TASK DETAILS:
Scan the entries that follow for the word "logistica", then report every line in which it appears.

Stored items
──────────────────────────────
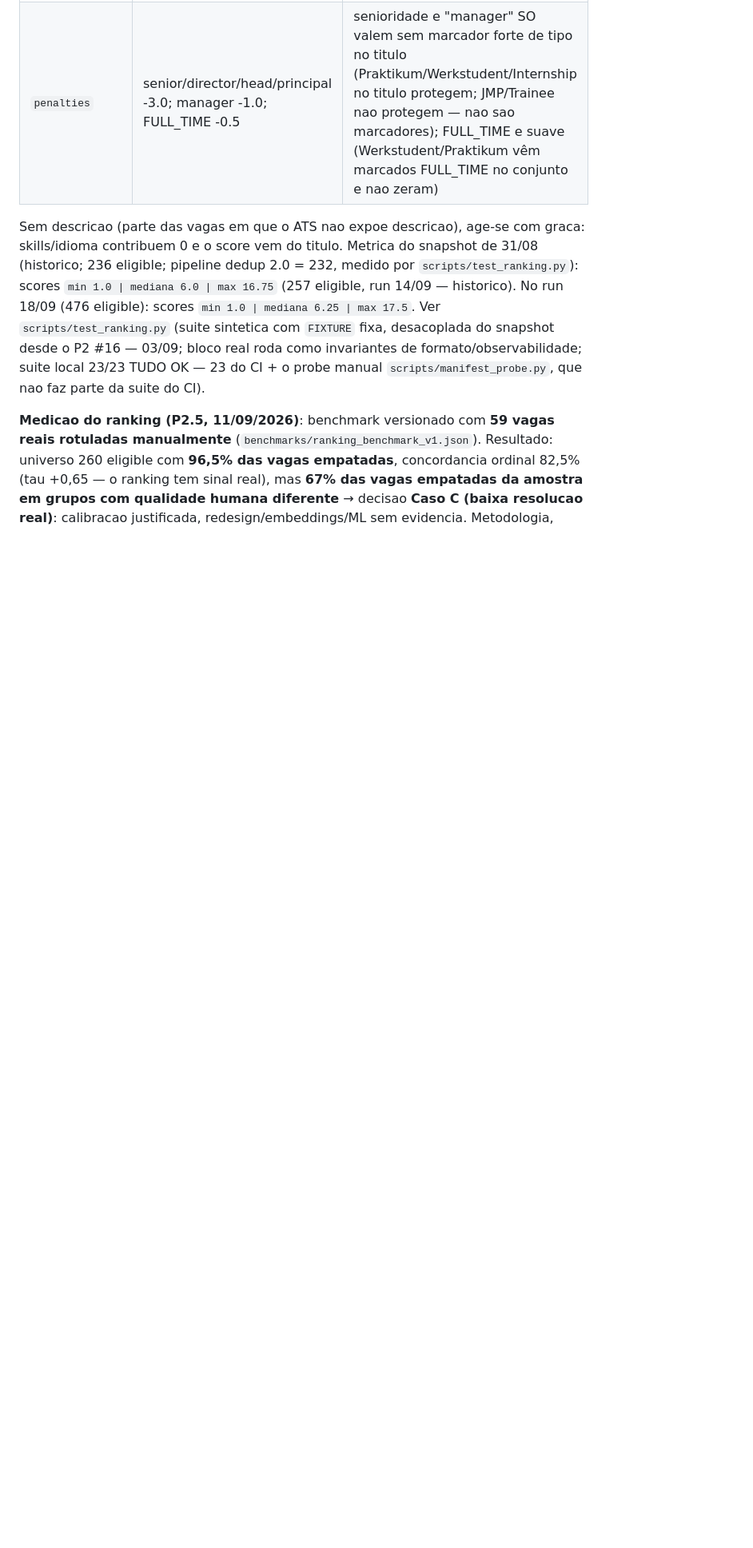
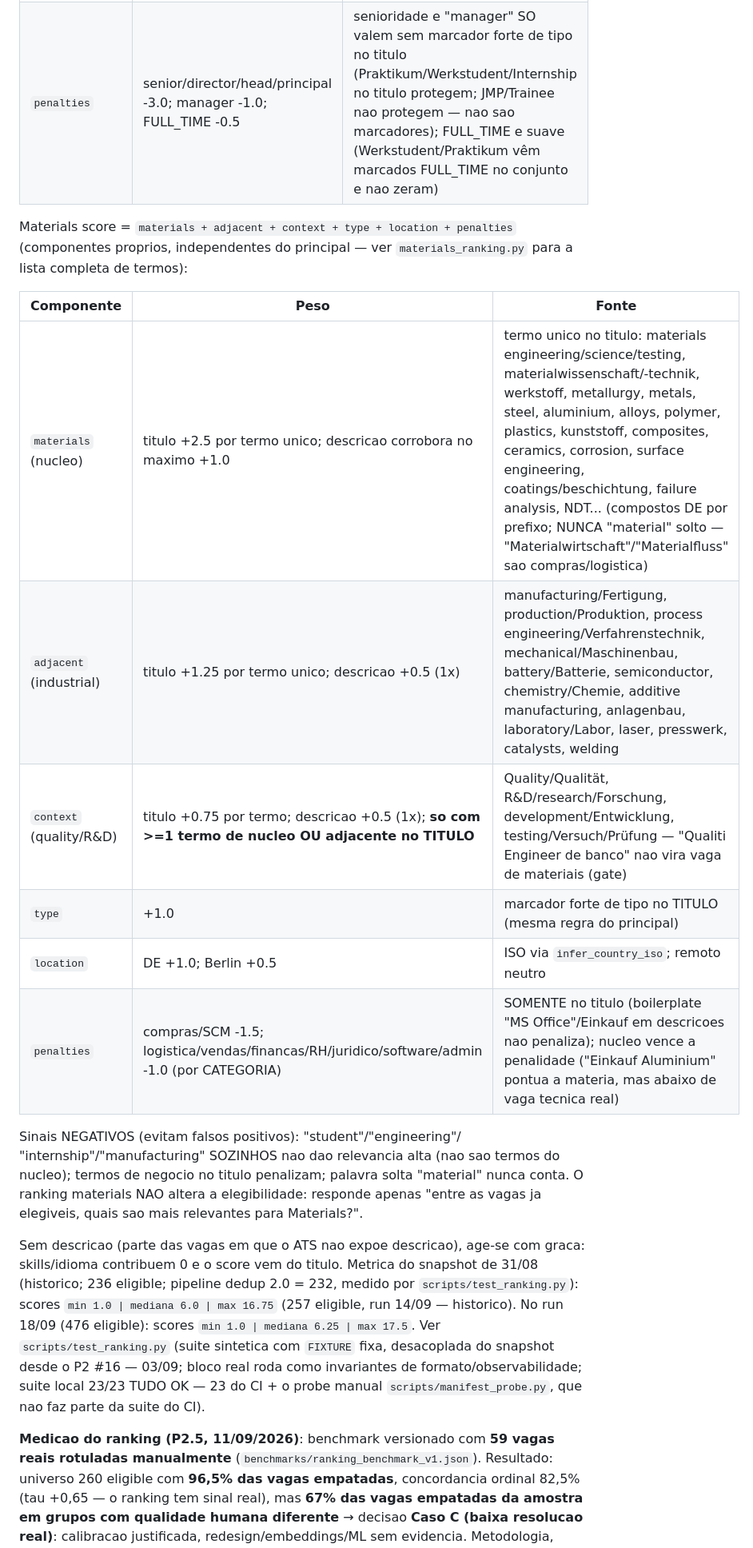
Before and after one commit to rios-vini/internship-finder, a Markdown page: README.md, the part around one of its changes. Shown at 80% size. Rendered like a GitHub page; blank space fills up the shorter version.

```diff
--- a/README.md
+++ b/README.md
@@ -507,6 +520,25 @@ Score = `area + skills + language + type + location + penalties`:
 | `type` | +1.0 | marcador forte de tipo no TITULO (Praktikum, Werkstudent, Internship, iXp... — reusa `filters.STUDENT_TYPE_PATTERNS`; Trainee/JMP NAO sao marcadores: os programas de `filters.PROGRAM_EXCLUSION_PATTERNS` nao chegam ao eligible) |
 | `location` | DE explicito +1.0; Berlin +0.5 | ISO alpha-2 via `filters.infer_country_iso`; remoto neutro |
 | `penalties` | senior/director/head/principal -3.0; manager -1.0; FULL_TIME -0.5 | senioridade e "manager" SO valem sem marcador forte de tipo no titulo (Praktikum/Werkstudent/Internship no titulo protegem; JMP/Trainee nao protegem — nao sao marcadores); FULL_TIME e suave (Werkstudent/Praktikum vêm marcados FULL_TIME no conjunto e nao zeram) |
+
+Materials score = `materials + adjacent + context + type + location + penalties`
+(componentes proprios, independentes do principal — ver
+`materials_ranking.py` para a lista completa de termos):
+
+| Componente | Peso | Fonte |
+| --- | --- | --- |
+| `materials` (nucleo) | titulo +2.5 por termo unico; descricao corrobora no maximo +1.0 | termo unico no titulo: materials engineering/science/testing, materialwissenschaft/-technik, werkstoff, metallurgy, metals, steel, aluminium, alloys, polymer, plastics, kunststoff, composites, ceramics, corrosion, surface engineering, coatings/beschichtung, failure analysis, NDT... (compostos DE por prefixo; NUNCA "material" solto — "Materialwirtschaft"/"Materialfluss" sao compras/logistica) |
+| `adjacent` (industrial) | titulo +1.25 por termo unico; descricao +0.5 (1x) | manufacturing/Fertigung, production/Produktion, process engineering/Verfahrenstechnik, mechanical/Maschinenbau, battery/Batterie, semiconductor, chemistry/Chemie, additive manufacturing, anlagenbau, laboratory/Labor, laser, presswerk, catalysts, welding |
+| `context` (quality/R&D) | titulo +0.75 por termo; descricao +0.5 (1x); **so com >=1 termo de nucleo OU adjacente no TITULO** | Quality/Qualität, R&D/research/Forschung, development/Entwicklung, testing/Versuch/Prüfung — "Qualiti Engineer de banco" nao vira vaga de materiais (gate) |
+| `type` | +1.0 | marcador forte de tipo no TITULO (mesma regra do principal) |
+| `location` | DE +1.0; Berlin +0.5 | ISO via `infer_country_iso`; remoto neutro |
+| `penalties` | compras/SCM -1.5; logistica/vendas/financas/RH/juridico/software/admin -1.0 (por CATEGORIA) | SOMENTE no titulo (boilerplate "MS Office"/Einkauf em descricoes nao penaliza); nucleo vence a penalidade ("Einkauf Aluminium" pontua a materia, mas abaixo de vaga tecnica real) |
+
+Sinais NEGATIVOS (evitam falsos positivos): "student"/"engineering"/
+"internship"/"manufacturing" SOZINHOS nao dao relevancia alta (nao sao termos
+do nucleo); termos de negocio no titulo penalizam; palavra solta "material"
+nunca conta. O ranking materials NAO altera a elegibilidade: responde apenas
+"entre as vagas ja elegiveis, quais sao mais relevantes para Materials?".
 
 Sem descricao (parte das vagas em que o ATS nao expoe descricao), age-se com
 graca: skills/idioma contribuem 0 e o score vem do titulo. Metrica do
```
Also changed, not shown: other parts of README.md (+15 -2 lines), docs/architecture.md (+11 -1 lines), docs/relatorio_fase4_perfil_materials.md (added, +166 -0 lines).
──────────────────────────────
WRITTEN ANSWER:
+| `materials` (nucleo) | titulo +2.5 por termo unico; descricao corrobora no maximo +1.0 | termo unico no titulo: materials engineering/science/testing, materialwissenschaft/-technik, werkstoff, metallurgy, metals, steel, aluminium, alloys, polymer, plastics, kunststoff, composites, ceramics, corrosion, surface engineering, coatings/beschichtung, failure analysis, NDT... (compostos DE por prefixo; NUNCA "material" solto — "Materialwirtschaft"/"Materialfluss" sao compras/logistica) |
+| `penalties` | compras/SCM -1.5; logistica/vendas/financas/RH/juridico/software/admin -1.0 (por CATEGORIA) | SOMENTE no titulo (boilerplate "MS Office"/Einkauf em descricoes nao penaliza); nucleo vence a penalidade ("Einkauf Aluminium" pontua a materia, mas abaixo de vaga tecnica real) |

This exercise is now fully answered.